### DATA TO PROCESS

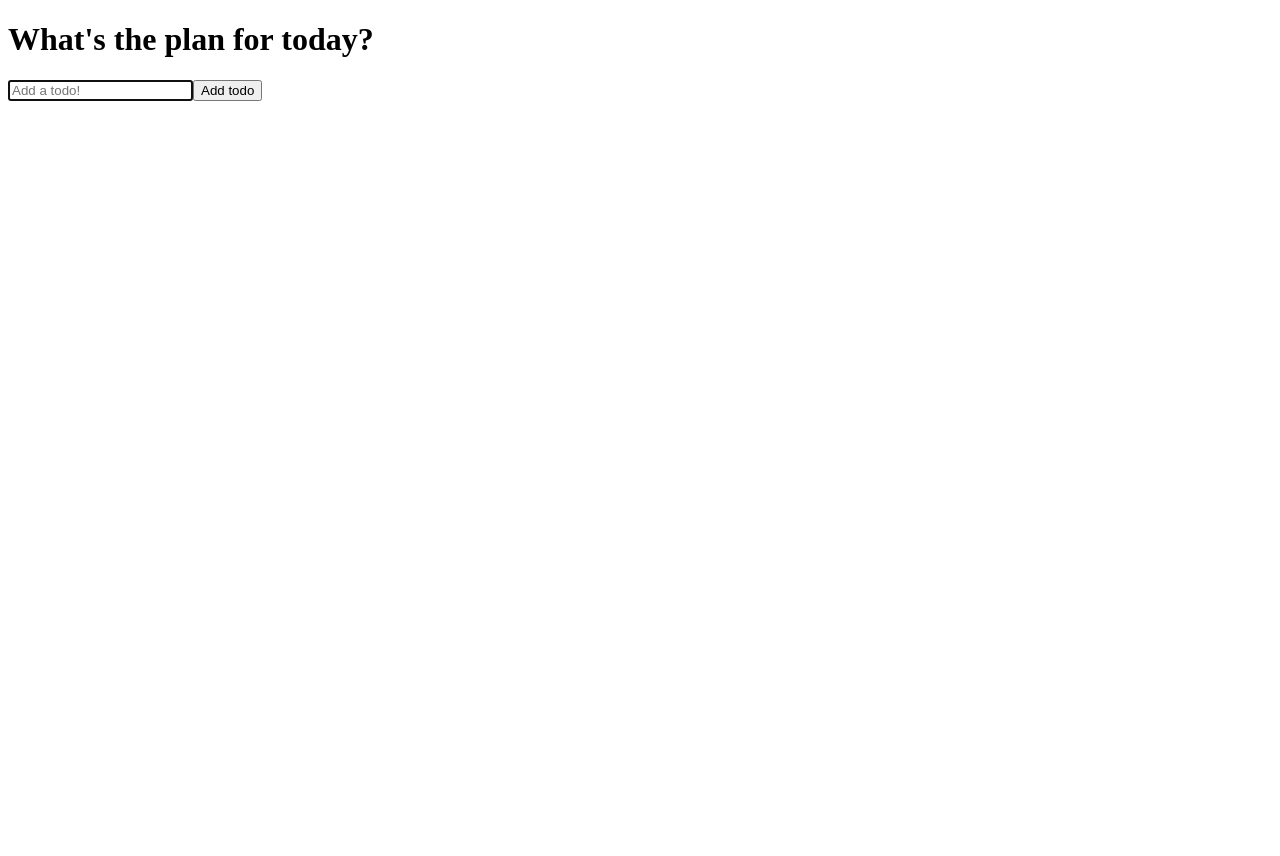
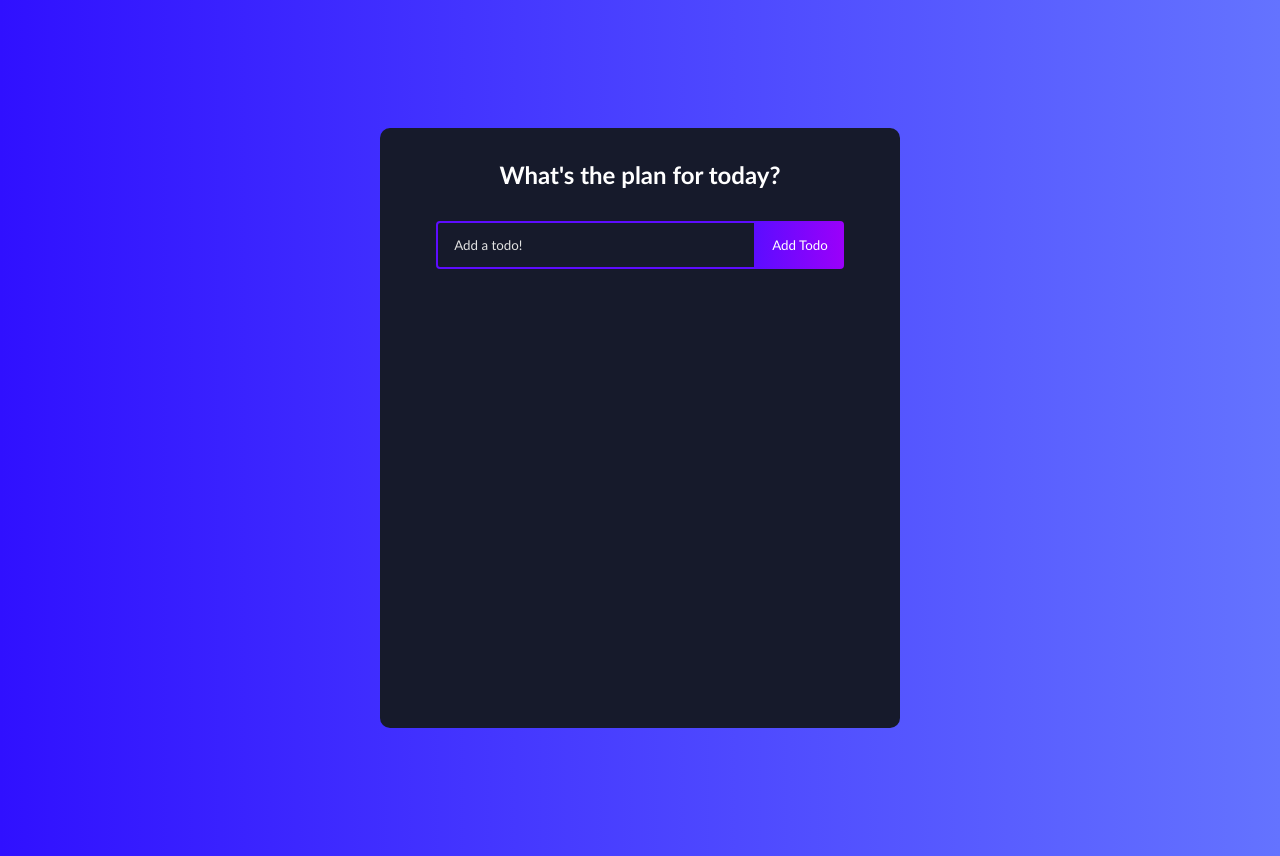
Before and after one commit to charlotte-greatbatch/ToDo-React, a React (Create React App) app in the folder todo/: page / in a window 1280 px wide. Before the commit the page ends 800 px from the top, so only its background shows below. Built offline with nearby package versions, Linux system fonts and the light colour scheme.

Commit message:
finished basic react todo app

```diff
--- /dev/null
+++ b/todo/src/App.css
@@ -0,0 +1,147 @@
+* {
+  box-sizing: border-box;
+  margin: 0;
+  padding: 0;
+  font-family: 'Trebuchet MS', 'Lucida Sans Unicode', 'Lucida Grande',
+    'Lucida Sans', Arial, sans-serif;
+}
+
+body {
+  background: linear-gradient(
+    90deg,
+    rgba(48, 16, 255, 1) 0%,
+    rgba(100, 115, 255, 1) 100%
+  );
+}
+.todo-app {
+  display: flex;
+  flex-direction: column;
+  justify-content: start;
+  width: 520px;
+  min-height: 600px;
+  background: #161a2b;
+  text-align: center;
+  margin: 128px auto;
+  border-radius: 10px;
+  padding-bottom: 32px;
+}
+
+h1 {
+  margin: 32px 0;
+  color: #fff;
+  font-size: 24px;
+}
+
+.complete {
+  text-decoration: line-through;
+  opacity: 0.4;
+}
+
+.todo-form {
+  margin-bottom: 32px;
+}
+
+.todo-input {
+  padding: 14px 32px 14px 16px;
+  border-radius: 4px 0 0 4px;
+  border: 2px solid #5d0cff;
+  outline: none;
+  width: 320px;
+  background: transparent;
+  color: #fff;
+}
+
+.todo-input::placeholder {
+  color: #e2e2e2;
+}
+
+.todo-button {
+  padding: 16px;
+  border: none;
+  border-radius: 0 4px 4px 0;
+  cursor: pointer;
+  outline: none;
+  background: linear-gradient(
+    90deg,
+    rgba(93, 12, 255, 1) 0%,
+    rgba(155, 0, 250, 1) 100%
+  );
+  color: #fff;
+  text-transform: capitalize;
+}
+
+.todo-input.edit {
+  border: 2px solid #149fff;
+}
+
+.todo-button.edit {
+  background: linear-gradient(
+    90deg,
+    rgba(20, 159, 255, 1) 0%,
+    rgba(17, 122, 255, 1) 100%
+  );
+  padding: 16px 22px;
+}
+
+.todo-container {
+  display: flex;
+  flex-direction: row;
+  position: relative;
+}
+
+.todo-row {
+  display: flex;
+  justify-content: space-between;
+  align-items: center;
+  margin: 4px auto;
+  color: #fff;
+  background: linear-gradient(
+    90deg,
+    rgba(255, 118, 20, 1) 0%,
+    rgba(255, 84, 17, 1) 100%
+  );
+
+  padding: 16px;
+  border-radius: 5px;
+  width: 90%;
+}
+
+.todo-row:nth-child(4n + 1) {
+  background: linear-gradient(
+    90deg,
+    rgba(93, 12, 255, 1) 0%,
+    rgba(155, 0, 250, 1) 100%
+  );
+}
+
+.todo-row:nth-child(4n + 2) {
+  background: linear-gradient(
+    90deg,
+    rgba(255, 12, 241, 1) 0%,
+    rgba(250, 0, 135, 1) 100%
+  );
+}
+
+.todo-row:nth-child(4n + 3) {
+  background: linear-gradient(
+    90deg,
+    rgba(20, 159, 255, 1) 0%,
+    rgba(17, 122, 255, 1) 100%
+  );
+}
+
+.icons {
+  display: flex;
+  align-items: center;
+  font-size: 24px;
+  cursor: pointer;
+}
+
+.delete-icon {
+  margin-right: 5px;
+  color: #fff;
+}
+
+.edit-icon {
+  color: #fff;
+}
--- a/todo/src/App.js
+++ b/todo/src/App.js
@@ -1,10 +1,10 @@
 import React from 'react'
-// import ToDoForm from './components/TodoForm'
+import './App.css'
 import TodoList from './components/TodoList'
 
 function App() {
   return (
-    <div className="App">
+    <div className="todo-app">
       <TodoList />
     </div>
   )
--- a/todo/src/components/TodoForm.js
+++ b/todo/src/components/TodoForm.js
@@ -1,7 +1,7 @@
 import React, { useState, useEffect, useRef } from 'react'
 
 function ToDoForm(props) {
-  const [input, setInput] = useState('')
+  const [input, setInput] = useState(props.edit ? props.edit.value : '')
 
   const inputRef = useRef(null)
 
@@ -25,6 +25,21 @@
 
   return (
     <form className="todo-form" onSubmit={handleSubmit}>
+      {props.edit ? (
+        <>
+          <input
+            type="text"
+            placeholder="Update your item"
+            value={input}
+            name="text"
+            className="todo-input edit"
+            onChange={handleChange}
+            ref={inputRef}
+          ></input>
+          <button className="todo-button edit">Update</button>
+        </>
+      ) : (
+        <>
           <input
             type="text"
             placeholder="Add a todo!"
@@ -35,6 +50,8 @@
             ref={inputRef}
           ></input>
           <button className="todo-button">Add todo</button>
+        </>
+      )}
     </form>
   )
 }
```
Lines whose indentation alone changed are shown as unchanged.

######

§ **WHAT IS NEEDED**
Could you filter the entries above for lines holding the string "border" and copy them?

§ **ANSWER BOX**
+  box-sizing: border-box;
+  border-radius: 10px;
+  border-radius: 4px 0 0 4px;
+  border: 2px solid #5d0cff;
+  border: none;
+  border-radius: 0 4px 4px 0;
+  border: 2px solid #149fff;
+  border-radius: 5px;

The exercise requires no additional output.